1 tsp cumin seeds;

3 garlic cloves, finely chopped;

1 tbsp peeled and finely chopped fresh ginger;

1-2 fresh red chillies (v finely chopped);

grated zest and juice of 1 lemon;

2 tbsp finely chopped cilantro (coriander);

3 tbsp finely chopped mint leaves;

2 tsp honey;

good pinch sea salt;

long woody rosemary sprigs for skewering – bottom leaves removed;

lemon wedges, for squeezing over.

If rosemary not available the wooden skewers from supermarket work fine of course.

Mix all the ingredients except the lemon juice, rosemary springs and lemon wedges together in a bowl.

Press the meat mixture onto the skewers/rosemary sprigs; and pop in fridge for 30 min to firm up, if you have time.

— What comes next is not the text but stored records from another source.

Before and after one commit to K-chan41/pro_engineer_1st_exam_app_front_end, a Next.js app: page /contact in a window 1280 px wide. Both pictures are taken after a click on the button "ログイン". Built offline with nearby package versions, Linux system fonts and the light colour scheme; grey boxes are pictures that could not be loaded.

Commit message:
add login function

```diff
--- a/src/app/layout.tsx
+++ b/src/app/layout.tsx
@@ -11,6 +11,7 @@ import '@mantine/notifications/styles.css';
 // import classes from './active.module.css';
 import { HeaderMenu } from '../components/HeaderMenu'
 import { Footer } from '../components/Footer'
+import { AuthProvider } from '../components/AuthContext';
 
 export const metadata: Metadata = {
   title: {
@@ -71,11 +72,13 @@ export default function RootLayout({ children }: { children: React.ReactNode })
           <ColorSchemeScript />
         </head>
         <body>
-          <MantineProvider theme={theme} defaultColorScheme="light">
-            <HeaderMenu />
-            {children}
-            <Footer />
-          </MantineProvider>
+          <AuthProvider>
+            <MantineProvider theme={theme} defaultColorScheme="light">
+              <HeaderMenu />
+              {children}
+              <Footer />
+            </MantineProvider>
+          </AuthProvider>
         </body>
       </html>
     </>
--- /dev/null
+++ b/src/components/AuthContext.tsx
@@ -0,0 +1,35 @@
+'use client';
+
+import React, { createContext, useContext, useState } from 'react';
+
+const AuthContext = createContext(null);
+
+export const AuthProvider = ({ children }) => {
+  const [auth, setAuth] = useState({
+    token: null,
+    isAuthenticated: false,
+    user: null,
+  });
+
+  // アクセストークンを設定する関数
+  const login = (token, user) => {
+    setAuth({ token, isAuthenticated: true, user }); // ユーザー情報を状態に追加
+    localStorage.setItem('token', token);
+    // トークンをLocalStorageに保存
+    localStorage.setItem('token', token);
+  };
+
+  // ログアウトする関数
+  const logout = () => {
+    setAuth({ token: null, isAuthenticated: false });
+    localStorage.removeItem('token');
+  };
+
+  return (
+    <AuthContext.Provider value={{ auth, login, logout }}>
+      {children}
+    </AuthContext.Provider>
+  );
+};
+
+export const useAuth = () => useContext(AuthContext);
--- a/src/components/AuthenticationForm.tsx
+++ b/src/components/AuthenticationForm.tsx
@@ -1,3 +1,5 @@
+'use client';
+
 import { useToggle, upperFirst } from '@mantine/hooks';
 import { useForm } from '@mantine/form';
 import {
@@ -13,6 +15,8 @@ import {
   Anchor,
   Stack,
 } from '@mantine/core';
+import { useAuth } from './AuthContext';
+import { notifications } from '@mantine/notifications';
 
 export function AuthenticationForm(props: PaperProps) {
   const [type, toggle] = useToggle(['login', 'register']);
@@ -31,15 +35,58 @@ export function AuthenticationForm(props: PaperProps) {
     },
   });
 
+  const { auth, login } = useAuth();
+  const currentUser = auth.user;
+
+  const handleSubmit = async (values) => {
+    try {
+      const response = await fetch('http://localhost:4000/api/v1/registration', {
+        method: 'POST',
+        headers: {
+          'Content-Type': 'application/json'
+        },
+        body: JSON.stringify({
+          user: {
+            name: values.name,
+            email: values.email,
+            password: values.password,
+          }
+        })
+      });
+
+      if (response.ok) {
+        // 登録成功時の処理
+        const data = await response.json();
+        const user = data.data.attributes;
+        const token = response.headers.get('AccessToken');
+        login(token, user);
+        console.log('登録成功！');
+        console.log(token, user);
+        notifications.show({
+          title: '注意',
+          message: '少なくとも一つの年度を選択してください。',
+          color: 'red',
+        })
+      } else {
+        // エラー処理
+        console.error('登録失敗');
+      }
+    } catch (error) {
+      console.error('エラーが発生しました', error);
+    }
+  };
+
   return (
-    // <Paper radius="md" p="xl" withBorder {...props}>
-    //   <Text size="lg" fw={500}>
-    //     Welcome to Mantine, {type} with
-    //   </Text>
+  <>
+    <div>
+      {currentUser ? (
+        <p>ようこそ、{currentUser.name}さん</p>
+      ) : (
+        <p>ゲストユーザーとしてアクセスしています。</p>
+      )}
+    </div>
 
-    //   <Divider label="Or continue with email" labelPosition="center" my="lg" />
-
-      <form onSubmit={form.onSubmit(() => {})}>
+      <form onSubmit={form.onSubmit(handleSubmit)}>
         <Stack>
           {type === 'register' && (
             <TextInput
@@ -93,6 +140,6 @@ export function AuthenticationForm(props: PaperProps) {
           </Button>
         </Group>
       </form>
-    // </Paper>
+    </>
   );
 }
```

On a grill preheated to medium, or in a griddle pan over medium heat, cook the kebabs for about 10 min, turning often…squeezing over the lemon juice toward end of the cooking. Ensure meat is cooked through but not overcooked.

Serve with lemon wedges, along with some Cucumber Raita (recipe on Net) to cool down any chilli heat 🌶…we recommend checking heat of chilli before you start! The longer red chillies are generally the type we use as they’re not too hot.

We served these kebabs with a simple green salad but there’s another salad in this book which would work so well if time permits?? (Recipe below)

Sometimes we play around with ingredients in salads eg. Just try a different dressing (like this one) on a simple green salad rather than adding the bean &/or pea sprouts etc. It all depends on what we have in fridge + how our time is going…life is still busy now retired!…usually with what we choose to do rather than what we’re paid to do!…although therapies + medical appointments take up a lot more time as the body gets older! Good news is that I’ve improved a lot since spinal surgeries:)

Lentil salad with toasted cumin dressing P96

1 red onion (finely sliced); 1 tbsp white wine vinegar; 4 cups mixed bean sprouts; 4 cups spinach leaves (seems like a lot?); 1 fresh red chilli (seeds removed and finely sliced); 8 cherry tomatoes, cut in half; 2 tablespoon chopped coriander (cilantro); 1 tablespoon roughly chopped mint leaves; seeds of 1 pomegranate; 2 tbsp olive oil; 1 tsp spicy brown mustard; 1 tsp cumin seeds (toasted); 1 tsp honey; juice of 1 lemon or lime (I prefer lime if in season); S&P.

Easy Method!…

Mix red onion and white wine vinegar together in a glass bowl. Set aside while you prepare other ingredients.

Toss sprouted lentils with the spinach, chilli, tomatoes, coriander, mint and pomegranate seeds in a large bowl. Add onions and mix well.

Make the dressing by whisking remaining ingredients together. Pour over the salad, toss to combine.


Balti baked squash (butternut pumpkin) with feta, tomato and mint; Corn Fritters; Caraway glazed carrots (P142); Crunchy roast cauliflower and broccoli (P145); Cumin roast potatoes (146); Mixed herb salad with honey pecan dressing; Paneer & roast beet salad; Tadka Dhal P154...Prep time just 10 min she says!; Classic Roti (P144)…

Anjali talks about her fond memories of making Roti with her mother and grandmother so I plan on doing that soon with our grandkids! I’m sure there are some short videos on the Net that might make the experience a bit more interesting too? I’ll check that out later but in the meantime here’s the simple ingredients needed for Roti…

2 cups whole-wheat flour (chapati atta) plus extra for dusting; 2 tbsp vegetable oil; salt; butter (optional)

Here’s another of our favourite chef’s books – Rick Stein: more on that over Easter I hope including a recipe for Egg Molee (photo below) – Whole Eggs in Coconut Masala P104.

Rick Stein owns a restaurant near our holiday house in Mollymook Beach; however, we only go there very occasionally in the evening as it’s very expensive; we more often go to Literary lunches at his restaurant – which are sometimes on a Wednesday and have a set menu so a bit more affordable.

They’re very popular (often great speakers and delicious food!) so worth booking well in advance. A restaurant we do go to often is Tallwood in Mollymook, especially on a Monday night as they usually have Chef’s Choice set menu…which is basically a “mystery menu” – although you can ask for all the details as soon as you sit down! The head chef has worked and travelled widely and is particularly great with Asian, Indian and Middle Eastern spices – beautiful food!…we’re going tonight!

Happy travels everyone but if not travelling, happy eating!